* **Available data**

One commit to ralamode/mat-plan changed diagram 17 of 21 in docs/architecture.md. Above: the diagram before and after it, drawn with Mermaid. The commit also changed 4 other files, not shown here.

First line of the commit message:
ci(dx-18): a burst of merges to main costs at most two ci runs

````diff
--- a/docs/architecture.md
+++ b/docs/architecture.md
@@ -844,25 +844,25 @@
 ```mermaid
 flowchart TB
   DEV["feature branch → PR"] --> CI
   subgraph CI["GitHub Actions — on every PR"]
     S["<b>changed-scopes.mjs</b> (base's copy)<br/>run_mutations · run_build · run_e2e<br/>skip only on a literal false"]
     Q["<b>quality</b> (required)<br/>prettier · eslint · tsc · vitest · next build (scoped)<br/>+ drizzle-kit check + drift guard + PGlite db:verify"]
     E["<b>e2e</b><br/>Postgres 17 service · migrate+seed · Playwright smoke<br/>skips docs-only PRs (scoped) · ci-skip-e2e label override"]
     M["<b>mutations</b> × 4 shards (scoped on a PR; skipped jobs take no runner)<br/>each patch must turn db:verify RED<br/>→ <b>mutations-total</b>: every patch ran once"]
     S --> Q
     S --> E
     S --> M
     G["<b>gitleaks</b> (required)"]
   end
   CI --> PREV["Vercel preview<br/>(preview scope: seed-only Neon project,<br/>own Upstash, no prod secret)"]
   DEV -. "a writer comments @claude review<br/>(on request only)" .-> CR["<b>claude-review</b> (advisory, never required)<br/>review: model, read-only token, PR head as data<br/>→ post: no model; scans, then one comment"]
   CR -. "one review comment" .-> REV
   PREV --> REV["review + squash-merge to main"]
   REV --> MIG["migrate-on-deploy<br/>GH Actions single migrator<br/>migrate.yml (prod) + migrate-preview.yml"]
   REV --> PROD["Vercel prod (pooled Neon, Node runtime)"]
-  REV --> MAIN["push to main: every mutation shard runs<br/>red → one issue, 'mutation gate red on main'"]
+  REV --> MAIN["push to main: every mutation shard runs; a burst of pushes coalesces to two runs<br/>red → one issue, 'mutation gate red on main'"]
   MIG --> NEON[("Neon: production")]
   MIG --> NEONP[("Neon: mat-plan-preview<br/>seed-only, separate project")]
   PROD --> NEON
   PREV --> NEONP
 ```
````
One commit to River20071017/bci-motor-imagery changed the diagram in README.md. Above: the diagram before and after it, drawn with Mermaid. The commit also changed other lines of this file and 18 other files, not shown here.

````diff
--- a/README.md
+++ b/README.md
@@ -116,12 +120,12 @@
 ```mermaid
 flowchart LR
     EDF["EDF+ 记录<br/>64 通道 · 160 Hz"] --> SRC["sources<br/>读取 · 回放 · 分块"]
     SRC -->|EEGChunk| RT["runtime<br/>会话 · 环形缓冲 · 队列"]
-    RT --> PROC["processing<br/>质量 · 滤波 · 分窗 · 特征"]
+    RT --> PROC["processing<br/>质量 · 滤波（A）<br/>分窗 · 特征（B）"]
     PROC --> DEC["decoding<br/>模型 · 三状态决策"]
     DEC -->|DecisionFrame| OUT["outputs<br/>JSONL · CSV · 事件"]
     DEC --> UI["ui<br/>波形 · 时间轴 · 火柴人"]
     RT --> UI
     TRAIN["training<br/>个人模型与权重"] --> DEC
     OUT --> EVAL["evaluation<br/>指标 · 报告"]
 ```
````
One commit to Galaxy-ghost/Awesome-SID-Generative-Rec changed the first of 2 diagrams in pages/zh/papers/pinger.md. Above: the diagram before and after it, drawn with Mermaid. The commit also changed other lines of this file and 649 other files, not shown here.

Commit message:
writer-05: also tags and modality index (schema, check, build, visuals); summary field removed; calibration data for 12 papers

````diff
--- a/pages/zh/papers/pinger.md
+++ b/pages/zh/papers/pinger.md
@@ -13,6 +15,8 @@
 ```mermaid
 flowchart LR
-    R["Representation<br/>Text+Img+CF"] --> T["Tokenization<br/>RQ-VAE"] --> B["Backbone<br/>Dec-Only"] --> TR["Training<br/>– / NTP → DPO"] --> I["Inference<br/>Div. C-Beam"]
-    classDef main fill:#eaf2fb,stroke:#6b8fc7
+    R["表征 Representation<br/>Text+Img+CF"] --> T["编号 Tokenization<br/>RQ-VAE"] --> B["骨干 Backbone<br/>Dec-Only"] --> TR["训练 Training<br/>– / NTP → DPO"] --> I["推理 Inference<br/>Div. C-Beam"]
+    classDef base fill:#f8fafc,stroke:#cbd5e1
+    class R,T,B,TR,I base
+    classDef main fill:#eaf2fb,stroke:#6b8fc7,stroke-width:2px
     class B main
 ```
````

* **Exercise description**
Would you please copy every line of the data exactly?

* **Answer space**
One commit to ralamode/mat-plan changed diagram 17 of 21 in docs/architecture.md. Above: the diagram before and after it, drawn with Mermaid. The commit also changed 4 other files, not shown here.

First line of the commit message:
ci(dx-18): a burst of merges to main costs at most two ci runs

````diff
--- a/docs/architecture.md
+++ b/docs/architecture.md
@@ -844,25 +844,25 @@
 ```mermaid
 flowchart TB
   DEV["feature branch → PR"] --> CI
   subgraph CI["GitHub Actions — on every PR"]
     S["<b>changed-scopes.mjs</b> (base's copy)<br/>run_mutations · run_build · run_e2e<br/>skip only on a literal false"]
     Q["<b>quality</b> (required)<br/>prettier · eslint · tsc · vitest · next build (scoped)<br/>+ drizzle-kit check + drift guard + PGlite db:verify"]
     E["<b>e2e</b><br/>Postgres 17 service · migrate+seed · Playwright smoke<br/>skips docs-only PRs (scoped) · ci-skip-e2e label override"]
     M["<b>mutations</b> × 4 shards (scoped on a PR; skipped jobs take no runner)<br/>each patch must turn db:verify RED<br/>→ <b>mutations-total</b>: every patch ran once"]
     S --> Q
     S --> E
     S --> M
     G["<b>gitleaks</b> (required)"]
   end
   CI --> PREV["Vercel preview<br/>(preview scope: seed-only Neon project,<br/>own Upstash, no prod secret)"]
   DEV -. "a writer comments @claude review<br/>(on request only)" .-> CR["<b>claude-review</b> (advisory, never required)<br/>review: model, read-only token, PR head as data<br/>→ post: no model; scans, then one comment"]
   CR -. "one review comment" .-> REV
   PREV --> REV["review + squash-merge to main"]
   REV --> MIG["migrate-on-deploy<br/>GH Actions single migrator<br/>migrate.yml (prod) + migrate-preview.yml"]
   REV --> PROD["Vercel prod (pooled Neon, Node runtime)"]
-  REV --> MAIN["push to main: every mutation shard runs<br/>red → one issue, 'mutation gate red on main'"]
+  REV --> MAIN["push to main: every mutation shard runs; a burst of pushes coalesces to two runs<br/>red → one issue, 'mutation gate red on main'"]
   MIG --> NEON[("Neon: production")]
   MIG --> NEONP[("Neon: mat-plan-preview<br/>seed-only, separate project")]
   PROD --> NEON
   PREV --> NEONP
 ```
````
One commit to River20071017/bci-motor-imagery changed the diagram in README.md. Above: the diagram before and after it, drawn with Mermaid. The commit also changed other lines of this file and 18 other files, not shown here.

````diff
--- a/README.md
+++ b/README.md
@@ -116,12 +120,12 @@
 ```mermaid
 flowchart LR
     EDF["EDF+ 记录<br/>64 通道 · 160 Hz"] --> SRC["sources<br/>读取 · 回放 · 分块"]
     SRC -->|EEGChunk| RT["runtime<br/>会话 · 环形缓冲 · 队列"]
-    RT --> PROC["processing<br/>质量 · 滤波 · 分窗 · 特征"]
+    RT --> PROC["processing<br/>质量 · 滤波（A）<br/>分窗 · 特征（B）"]
     PROC --> DEC["decoding<br/>模型 · 三状态决策"]
     DEC -->|DecisionFrame| OUT["outputs<br/>JSONL · CSV · 事件"]
     DEC --> UI["ui<br/>波形 · 时间轴 · 火柴人"]
     RT --> UI
     TRAIN["training<br/>个人模型与权重"] --> DEC
     OUT --> EVAL["evaluation<br/>指标 · 报告"]
 ```
````
One commit to Galaxy-ghost/Awesome-SID-Generative-Rec changed the first of 2 diagrams in pages/zh/papers/pinger.md. Above: the diagram before and after it, drawn with Mermaid. The commit also changed other lines of this file and 649 other files, not shown here.

Commit message:
writer-05: also tags and modality index (schema, check, build, visuals); summary field removed; calibration data for 12 papers

````diff
--- a/pages/zh/papers/pinger.md
+++ b/pages/zh/papers/pinger.md
@@ -13,6 +15,8 @@
 ```mermaid
 flowchart LR
-    R["Representation<br/>Text+Img+CF"] --> T["Tokenization<br/>RQ-VAE"] --> B["Backbone<br/>Dec-Only"] --> TR["Training<br/>– / NTP → DPO"] --> I["Inference<br/>Div. C-Beam"]
-    classDef main fill:#eaf2fb,stroke:#6b8fc7
+    R["表征 Representation<br/>Text+Img+CF"] --> T["编号 Tokenization<br/>RQ-VAE"] --> B["骨干 Backbone<br/>Dec-Only"] --> TR["训练 Training<br/>– / NTP → DPO"] --> I["推理 Inference<br/>Div. C-Beam"]
+    classDef base fill:#f8fafc,stroke:#cbd5e1
+    class R,T,B,TR,I base
+    classDef main fill:#eaf2fb,stroke:#6b8fc7,stroke-width:2px
     class B main
 ```
````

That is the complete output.